According to the event organizer, Baldwin has great respect for family law lawyers, but he is expected to advocate for systematic change after he struggled with his ex-wife Kim Basinger for custody over his daughter. Baldwin’s experience, as a father litigating family law issues, was documented in his book, “A Promise to Ourselves: A Journey Through Fatherhood and Divorce.”
Baldwin’s previous book tour ended in 2008 and this will be Baldwin’s first address to a bar association. The event organizer is well-aware that the star’s presence at a legal function may raise some eyebrows. Baldwin, however, reportedly hopes to challenge family law lawyers to change the system for the better, in line with the Institute’s theme of “Say You Want a Revolution.”
In his book, Baldwin writes that he felt his concerns as a father were not addressed during his very public custody battle. He has said that family law court is cold and that “No one can hear your cries and complaints, and it is not over until they say it is over.” According to Baldwin’s previous statements, this frustration mounted until he finally snapped and left a nasty voicemail for his then 11-year-old daughter, which later came under fire by the media.
Despite Baldwin’s at times negative outlook on the family law system, he has been eager to work with the Family Law Section of the Colorado Bar Association. Baldwin personally called the event organizer while he was on the set of his television show to ensure he was able to attend the Institute.
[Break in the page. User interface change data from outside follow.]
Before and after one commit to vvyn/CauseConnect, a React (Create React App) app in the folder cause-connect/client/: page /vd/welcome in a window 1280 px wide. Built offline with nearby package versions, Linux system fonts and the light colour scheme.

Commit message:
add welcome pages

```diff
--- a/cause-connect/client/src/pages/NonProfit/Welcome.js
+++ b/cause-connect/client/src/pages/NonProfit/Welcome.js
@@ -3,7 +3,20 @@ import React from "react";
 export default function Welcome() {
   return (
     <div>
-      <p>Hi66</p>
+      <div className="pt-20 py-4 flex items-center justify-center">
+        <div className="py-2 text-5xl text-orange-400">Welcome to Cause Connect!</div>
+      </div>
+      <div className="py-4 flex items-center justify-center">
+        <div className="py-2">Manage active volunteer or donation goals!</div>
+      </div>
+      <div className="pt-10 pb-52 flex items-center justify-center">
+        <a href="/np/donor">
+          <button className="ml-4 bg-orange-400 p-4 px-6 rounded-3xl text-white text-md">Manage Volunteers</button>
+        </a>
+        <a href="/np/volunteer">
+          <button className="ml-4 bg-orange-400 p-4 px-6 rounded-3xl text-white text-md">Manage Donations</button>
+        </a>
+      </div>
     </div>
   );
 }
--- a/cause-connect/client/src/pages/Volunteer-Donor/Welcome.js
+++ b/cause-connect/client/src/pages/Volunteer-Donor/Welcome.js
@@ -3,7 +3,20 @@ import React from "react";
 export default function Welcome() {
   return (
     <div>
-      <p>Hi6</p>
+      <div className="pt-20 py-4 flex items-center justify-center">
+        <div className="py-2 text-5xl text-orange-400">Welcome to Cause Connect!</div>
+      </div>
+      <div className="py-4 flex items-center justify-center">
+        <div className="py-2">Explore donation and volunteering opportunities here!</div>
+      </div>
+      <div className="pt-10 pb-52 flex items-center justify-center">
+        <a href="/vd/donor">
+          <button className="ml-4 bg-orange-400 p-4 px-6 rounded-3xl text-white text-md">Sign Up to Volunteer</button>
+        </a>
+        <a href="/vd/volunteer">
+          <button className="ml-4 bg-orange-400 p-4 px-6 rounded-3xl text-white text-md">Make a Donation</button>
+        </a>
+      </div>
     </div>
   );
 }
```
Baldwin’s involvement was a conscious attempt by the event organizer to lend a celebrity voice to the typical, nitty-gritty aspects of family law litigation, such as personal attacks on the opposing party. Baldwin’s message is expected to be more than just a complaint about the family law system, but to also give personal suggestions and commentary on where it can improve.
Source: The Docket, “A Seat at the Bar: Alec Baldwin Kicks Off Family Law Institute,” Sara Crocker, July 2011